Mohave Community College (MCC) was established as a county college by a vote of the people in October, 1970. Recognizing the vastness of the service area, the first Board of Governors made a commitment to establishing three main campus sites. In June 1971, J. Leonard and Grace Neal donated 160 acres of land where the college’s first facilities were developed. The college operated out of temporary facilities in Lake Havasu City and Bullhead City at first. In October 1972, McCulloch Properties donated a parcel of land located in Lake Havasu City to the college. Later, 320 acres in Mohave Valley were acquired from the Bureau of Land Management to meet expanded needs.
During the 1971-1972 and 1972-1973 school years, MCC’s courses were occupational in nature and were offered primarily at night. During the fall of 1973, MCC began to offer classes in academic areas, including university transfer courses, leading to associate of arts and associate of applied science degrees. In 1974 Mohave Community College’s plan for integration into the state system was signed into law, and the college became part of the Arizona State System of Community Colleges.
In 1981, MCC received full accreditation from the North Central Association of Colleges and Schools (NCA). In 1982, the college received full accreditation of its Associate’s Degree in Nursing. In the same year, the Board of Governors approved the development of a telecommunications system to link the three main campuses together electronically.
In 1988, the college began plans to expand the telecommunications system to Colorado City, linking the upper one-third of the college’s service area to the other MCC campuses.
In the late 1980s, Mohave Community College became the primary provider of Adult Education/GED program services in the county. MCC also began delivering instruction by videotape (Distance Education). The nursing program became available at North Mohave Center (Colorado City), and a new casino training facility opened at the Bullhead City Campus.
The 1990s proved to be an equally eventful time in the life of the College. Mohave Community College experienced a significant growth in terms of student enrollment, program offerings, facilities development, and staff and faculty growth.
When it opened in 1971 the college offered just 27 courses. Today MCC offers more than 60 degree and certificate options for students, and the tuition rate has held steady at $81 per credit hour making it an extremely affordable higher education option for the people of Mohave County and the tri-state region.
History of Leadership
Mohave Community College was established in 1971, became part of the Arizona Community College System in 1974 and was first accredited by the North Central Association of Schools and Colleges in 1981.
MCC’s leadership began with the initiatives of the first governing board: Dr. Walter Brazie, Gordon McKellips, Tom Schrimsher, E.J. McCarthy and Dr. Lawrence. These founding members selected Dr. Keith West to be MCC’s first president (1971-1984).
In 1984 Dr. Charles Hall was selected to serve as MCC’s second president. He served until 1997, when Michael Tacha succeeded him and served until June of 2002.
Dr. Thomas C. Henry took over in July of 2002. He served through October of 2007.

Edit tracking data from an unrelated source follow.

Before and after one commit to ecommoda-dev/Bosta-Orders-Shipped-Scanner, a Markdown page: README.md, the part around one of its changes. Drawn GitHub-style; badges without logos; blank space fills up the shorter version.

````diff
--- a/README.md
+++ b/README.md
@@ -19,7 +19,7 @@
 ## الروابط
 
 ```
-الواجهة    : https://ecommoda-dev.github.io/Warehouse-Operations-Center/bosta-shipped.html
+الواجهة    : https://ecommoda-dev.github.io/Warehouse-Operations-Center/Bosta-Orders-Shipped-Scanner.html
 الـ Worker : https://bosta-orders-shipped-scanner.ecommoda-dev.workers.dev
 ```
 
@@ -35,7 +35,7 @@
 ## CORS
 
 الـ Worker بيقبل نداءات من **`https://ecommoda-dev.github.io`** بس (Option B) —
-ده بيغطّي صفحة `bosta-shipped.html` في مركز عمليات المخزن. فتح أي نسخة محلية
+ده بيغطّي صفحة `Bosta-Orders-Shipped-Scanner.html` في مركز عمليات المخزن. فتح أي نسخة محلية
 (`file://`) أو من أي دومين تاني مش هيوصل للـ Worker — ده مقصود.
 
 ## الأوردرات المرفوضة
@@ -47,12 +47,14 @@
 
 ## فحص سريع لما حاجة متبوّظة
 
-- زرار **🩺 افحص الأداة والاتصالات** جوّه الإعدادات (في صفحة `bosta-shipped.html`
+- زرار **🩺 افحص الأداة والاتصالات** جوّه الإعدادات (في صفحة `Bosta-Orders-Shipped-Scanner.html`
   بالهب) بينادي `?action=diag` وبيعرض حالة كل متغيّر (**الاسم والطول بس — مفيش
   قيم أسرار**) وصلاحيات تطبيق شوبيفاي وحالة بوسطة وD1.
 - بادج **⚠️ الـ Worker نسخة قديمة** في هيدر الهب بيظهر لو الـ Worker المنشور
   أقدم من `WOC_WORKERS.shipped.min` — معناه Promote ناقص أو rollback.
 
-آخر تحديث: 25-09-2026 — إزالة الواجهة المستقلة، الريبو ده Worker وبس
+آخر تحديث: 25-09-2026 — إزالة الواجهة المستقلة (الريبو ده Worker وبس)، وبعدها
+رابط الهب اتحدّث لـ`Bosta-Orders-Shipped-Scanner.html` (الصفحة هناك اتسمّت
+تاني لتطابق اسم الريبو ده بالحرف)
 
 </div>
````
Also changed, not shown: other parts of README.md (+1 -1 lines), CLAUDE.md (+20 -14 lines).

Michael J. Kearns, the current president, took his post on November 1, 2007. Kearns received his doctor of dental surgery from Case Western Reserve University Dental School, his masters of business administration from Cleveland State University, and his bachelor of science degree from John Carroll University. Following 24 years in private practice, Dr. Kearns accepted the position of founding director of the MCC Dental Hygiene program. He was later advanced to dean of the Bullhead City Campus of MCC, and then to vice chancellor of instruction for MCC. He currently serves on the Board of Directors of the Western Arizona Regional Medical Center in Bullhead City and was appointed to the Commission for Communication and Marketing of the American Association of Community Colleges. See current administration.